Eyewitness testimony in Jesuit massacre trial

The Jesuit massacre trial proceeded this week in Spain with three more days of testimony.  The witnesses included former Lieutenant Yusshy Mendoza, who was one of the Salvadoran soldiers at the University of Central America on the night of the assassinations, and Lucia Barrera and her husband Jorge who, unbeknownst to the assassins, heard the gunshots, shouts of the priests, and saw the Salvadoran soldiers as they departed.

 El Faro put together a video with the highlights of some of the testimony:

Video of all the witness testimony is accessible here.

Very good English language summaries of the testimony are being put together by the Guernica Center.  From the summary of Mendoza's testimony:
 Lieutenant Mendoza continued his account of the events of the evening of 15 November 1989. Following the orders he had received from the High Command, Colonel Benavides ordered his second in command, Major Camilo Hernández Barahona, to organize the operation. Benavides sent for Lieutenant Espinoza, head of the Atlacatl Battalion’ command units, and gave him the order to assassinate Father Ellacuría, since “they already knew the Jesuits’ residence at UCA due to the search they had carried out two days before”. To commit the murders, the unit was ordered not to use its regulatory weapons but rather an AK47, the typical weapon of the guerrillas, property of Major Camilo Hernández Barahona. Additionally, he ordered Lieutenant Mendoza to accompany them. According to the testimony of the witness, Atlacatl Battalion’s command unit, along with Lieutenant Mendoza, went to UCA that very night, in the early morning hours of 16 November 1989. Inside the building where the Jesuit priests lived, Lieutenant Mendoza saw two women hugging each other. Moments later, he heard gunshots, which he reacted to by running outside where he saw, in spite of the darkness, the bodies of 5 people lying face down and apparently dead. After the commission of the massacre, Lieutenant Espinoza said, “It’s over, let’s go, give the withdrawal signal.” The soldiers launched a flare and they all began to shoot at once, to simulate a confrontation with FMLN. 
Summarizing the eyewitness testimony of Lucia Barrera and her husband Jorge Cerna:
According to her testimony, Barrera woke up in the middle of the night surprised by the great noise of the shots that were heard.
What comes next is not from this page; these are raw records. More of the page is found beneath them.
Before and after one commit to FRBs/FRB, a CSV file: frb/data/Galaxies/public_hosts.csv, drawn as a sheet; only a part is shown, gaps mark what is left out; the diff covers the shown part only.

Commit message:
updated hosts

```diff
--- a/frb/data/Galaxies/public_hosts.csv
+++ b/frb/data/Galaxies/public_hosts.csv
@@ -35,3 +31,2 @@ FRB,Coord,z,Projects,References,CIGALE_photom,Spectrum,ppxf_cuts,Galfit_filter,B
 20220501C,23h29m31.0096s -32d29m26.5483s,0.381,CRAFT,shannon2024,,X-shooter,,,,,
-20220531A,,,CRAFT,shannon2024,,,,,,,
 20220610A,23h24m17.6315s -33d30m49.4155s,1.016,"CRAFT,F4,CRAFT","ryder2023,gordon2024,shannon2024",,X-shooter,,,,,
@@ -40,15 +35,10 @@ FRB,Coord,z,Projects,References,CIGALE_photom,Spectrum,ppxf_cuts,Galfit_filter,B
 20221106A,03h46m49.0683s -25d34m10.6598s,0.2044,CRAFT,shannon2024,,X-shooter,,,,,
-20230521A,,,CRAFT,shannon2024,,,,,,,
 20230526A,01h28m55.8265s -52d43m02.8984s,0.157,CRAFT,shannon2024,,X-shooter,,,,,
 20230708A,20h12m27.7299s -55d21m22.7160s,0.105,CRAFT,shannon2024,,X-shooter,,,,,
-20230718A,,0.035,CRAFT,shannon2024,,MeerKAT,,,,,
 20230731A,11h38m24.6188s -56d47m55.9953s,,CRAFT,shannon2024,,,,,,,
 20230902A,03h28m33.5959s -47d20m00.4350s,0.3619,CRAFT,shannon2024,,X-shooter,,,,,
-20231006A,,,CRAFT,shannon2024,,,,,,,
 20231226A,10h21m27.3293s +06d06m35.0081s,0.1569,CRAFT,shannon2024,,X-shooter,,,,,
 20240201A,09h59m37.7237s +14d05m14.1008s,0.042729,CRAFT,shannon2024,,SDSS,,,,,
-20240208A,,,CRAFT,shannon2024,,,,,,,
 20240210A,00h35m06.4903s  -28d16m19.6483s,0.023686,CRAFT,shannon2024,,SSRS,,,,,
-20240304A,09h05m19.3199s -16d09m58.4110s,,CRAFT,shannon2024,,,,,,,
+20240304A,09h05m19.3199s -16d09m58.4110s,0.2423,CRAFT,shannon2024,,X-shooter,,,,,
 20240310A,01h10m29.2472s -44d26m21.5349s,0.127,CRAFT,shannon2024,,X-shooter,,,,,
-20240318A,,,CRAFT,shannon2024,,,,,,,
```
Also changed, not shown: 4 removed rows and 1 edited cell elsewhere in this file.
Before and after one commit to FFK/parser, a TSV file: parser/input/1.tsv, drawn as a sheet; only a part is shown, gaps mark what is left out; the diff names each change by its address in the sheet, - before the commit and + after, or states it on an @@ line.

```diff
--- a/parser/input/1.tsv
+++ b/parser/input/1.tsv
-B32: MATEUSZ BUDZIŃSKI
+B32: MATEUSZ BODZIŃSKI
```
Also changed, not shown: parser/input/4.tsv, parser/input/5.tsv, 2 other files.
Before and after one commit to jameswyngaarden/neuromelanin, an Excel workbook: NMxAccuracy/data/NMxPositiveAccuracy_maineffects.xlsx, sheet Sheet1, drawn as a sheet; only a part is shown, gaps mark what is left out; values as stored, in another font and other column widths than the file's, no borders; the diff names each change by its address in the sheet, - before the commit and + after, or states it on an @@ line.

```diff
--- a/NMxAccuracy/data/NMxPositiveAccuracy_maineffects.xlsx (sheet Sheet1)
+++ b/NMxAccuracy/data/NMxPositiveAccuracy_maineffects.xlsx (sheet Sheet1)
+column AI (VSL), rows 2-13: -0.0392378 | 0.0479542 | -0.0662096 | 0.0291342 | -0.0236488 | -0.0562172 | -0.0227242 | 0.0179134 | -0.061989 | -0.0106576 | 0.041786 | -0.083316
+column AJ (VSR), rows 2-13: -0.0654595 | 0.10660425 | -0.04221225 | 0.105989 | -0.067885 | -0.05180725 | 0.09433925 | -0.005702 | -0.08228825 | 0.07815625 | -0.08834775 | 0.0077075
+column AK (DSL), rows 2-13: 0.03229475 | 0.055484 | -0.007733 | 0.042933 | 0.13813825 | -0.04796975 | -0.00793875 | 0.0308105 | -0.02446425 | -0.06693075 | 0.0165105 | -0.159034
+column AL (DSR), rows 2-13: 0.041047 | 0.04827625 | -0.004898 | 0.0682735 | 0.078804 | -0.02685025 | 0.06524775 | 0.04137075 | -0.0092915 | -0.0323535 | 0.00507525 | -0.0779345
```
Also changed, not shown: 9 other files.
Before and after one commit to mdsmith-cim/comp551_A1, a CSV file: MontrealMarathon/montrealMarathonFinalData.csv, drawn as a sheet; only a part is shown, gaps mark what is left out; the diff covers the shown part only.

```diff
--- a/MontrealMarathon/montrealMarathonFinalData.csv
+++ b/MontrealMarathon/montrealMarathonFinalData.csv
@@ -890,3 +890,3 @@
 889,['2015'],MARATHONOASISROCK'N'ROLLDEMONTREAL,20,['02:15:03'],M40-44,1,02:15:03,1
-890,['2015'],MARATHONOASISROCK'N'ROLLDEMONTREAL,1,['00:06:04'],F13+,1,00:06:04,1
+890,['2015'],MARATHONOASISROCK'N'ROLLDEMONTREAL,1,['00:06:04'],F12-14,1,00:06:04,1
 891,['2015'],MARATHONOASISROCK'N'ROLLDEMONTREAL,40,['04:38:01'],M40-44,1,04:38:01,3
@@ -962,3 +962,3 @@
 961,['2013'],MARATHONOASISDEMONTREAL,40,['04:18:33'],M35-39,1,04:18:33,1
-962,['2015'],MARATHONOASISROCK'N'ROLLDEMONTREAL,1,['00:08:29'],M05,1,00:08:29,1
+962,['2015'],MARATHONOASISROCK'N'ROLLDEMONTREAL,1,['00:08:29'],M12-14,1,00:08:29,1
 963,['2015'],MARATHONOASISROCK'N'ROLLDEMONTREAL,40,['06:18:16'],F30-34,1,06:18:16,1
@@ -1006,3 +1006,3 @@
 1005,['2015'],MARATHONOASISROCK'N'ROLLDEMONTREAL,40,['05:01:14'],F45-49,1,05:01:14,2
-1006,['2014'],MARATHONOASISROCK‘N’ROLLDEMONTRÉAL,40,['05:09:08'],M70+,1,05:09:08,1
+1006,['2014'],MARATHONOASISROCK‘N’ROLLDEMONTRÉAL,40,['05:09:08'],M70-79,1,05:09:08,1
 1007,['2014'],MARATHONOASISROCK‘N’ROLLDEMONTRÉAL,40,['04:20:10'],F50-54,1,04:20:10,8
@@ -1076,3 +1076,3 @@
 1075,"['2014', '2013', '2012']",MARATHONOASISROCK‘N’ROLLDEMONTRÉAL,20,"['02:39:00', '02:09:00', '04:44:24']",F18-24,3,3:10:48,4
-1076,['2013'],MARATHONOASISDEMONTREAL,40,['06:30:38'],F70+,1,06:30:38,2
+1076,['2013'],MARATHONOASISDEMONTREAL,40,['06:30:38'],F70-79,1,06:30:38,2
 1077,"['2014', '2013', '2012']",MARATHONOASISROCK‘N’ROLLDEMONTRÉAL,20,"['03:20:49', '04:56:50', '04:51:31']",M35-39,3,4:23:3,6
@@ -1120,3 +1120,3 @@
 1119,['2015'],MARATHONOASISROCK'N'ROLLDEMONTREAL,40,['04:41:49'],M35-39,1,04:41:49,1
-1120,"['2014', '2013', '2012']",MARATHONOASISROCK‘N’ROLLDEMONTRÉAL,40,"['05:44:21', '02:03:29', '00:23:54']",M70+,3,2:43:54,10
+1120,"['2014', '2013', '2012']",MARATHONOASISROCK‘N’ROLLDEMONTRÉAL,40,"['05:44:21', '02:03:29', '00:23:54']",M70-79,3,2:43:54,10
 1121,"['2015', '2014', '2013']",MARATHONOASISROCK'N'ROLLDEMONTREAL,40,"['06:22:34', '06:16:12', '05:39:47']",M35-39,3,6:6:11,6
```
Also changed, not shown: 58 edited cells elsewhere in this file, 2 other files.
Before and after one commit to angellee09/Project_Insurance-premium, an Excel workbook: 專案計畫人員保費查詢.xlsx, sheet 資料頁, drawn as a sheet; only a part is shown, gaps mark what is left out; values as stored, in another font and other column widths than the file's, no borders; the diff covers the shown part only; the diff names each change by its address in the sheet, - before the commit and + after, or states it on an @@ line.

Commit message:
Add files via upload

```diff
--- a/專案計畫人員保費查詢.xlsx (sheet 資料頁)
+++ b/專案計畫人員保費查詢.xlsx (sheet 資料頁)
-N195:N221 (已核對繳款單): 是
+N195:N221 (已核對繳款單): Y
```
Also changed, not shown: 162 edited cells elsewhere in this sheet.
She got up and leaned out the window, through which she saw the Army soldiers, in their uniforms and with rifles, entering the Jesuits’ residence. Moments later, she heard loud screams, beats and gunshots, as well as the voice of Father Martín Baró shouting “that it an injustice and that they were scavengers.” 
For his part, Jorge Cerna declared that at dawn, he was able to see the bodies of the two women hugging each other, covered in blood and with their legs destroyed by the bullets. He was also able to see the bodies of the Jesuit priests, who were covered in blood too, showed gunshots everywhere and had their heads smashed. 
Another important witness was Father José María Tojeira, colleague of the murdered Jesuits.  Tojeira spoke of the public threats against the UCA and Ignacio Ellacuria in the time period leading up to the massacre, and then hearing the gunfire on the night of the murders.  After discovering his martyred companions in the early morning hours, Tojeira described the intransigence of the government in permitting a true investigation and justice for the intellectual authors of the crime.      

 There were many examples of the cover-up in the days and weeks following the assassinations.
Lieutenant Mendoza also pointed out during his testimony that, many days after his detention on 8 January 1990, CIHD called him to testify. However, in the middle of his testimony, Rodolfo Parker, lawyer and legal advisor to the Chief of Military Staff, interrupted him and ordered him to begin again without mentioning anyone who wasn’t Benavides or members of the Atlacatl Battalion. Or, in other words, to begin again without stating that Benavides had received his orders in a meeting with High Command. 
According to Lieutenant Mendoza’s testimony, in the days following his detention he remained incommunicado, and his pregnant wife went to Vice Minister Montano’s office to try to find his whereabouts, condemning him for ordering the killing of the Jesuits. Colonel Montano responded by grabbing her by the arm and pulling her into his office, where he sat with his feet on top of his desk and warned her “Please, don’t repeat that again. We are in a war and anything can happen. Including to you.” 
Other witnesses this week included persons involved in subsequent investigations of the events from 1989, sharing additional information they had learned about the events of November 16, 1989 and the cover-up.

The trial concludes during the week of July 13 including the testimony of professor Terry Karl, who has testified in virtually every prior trial relating to war crimes committed during El Salvador's bloody civil conflict.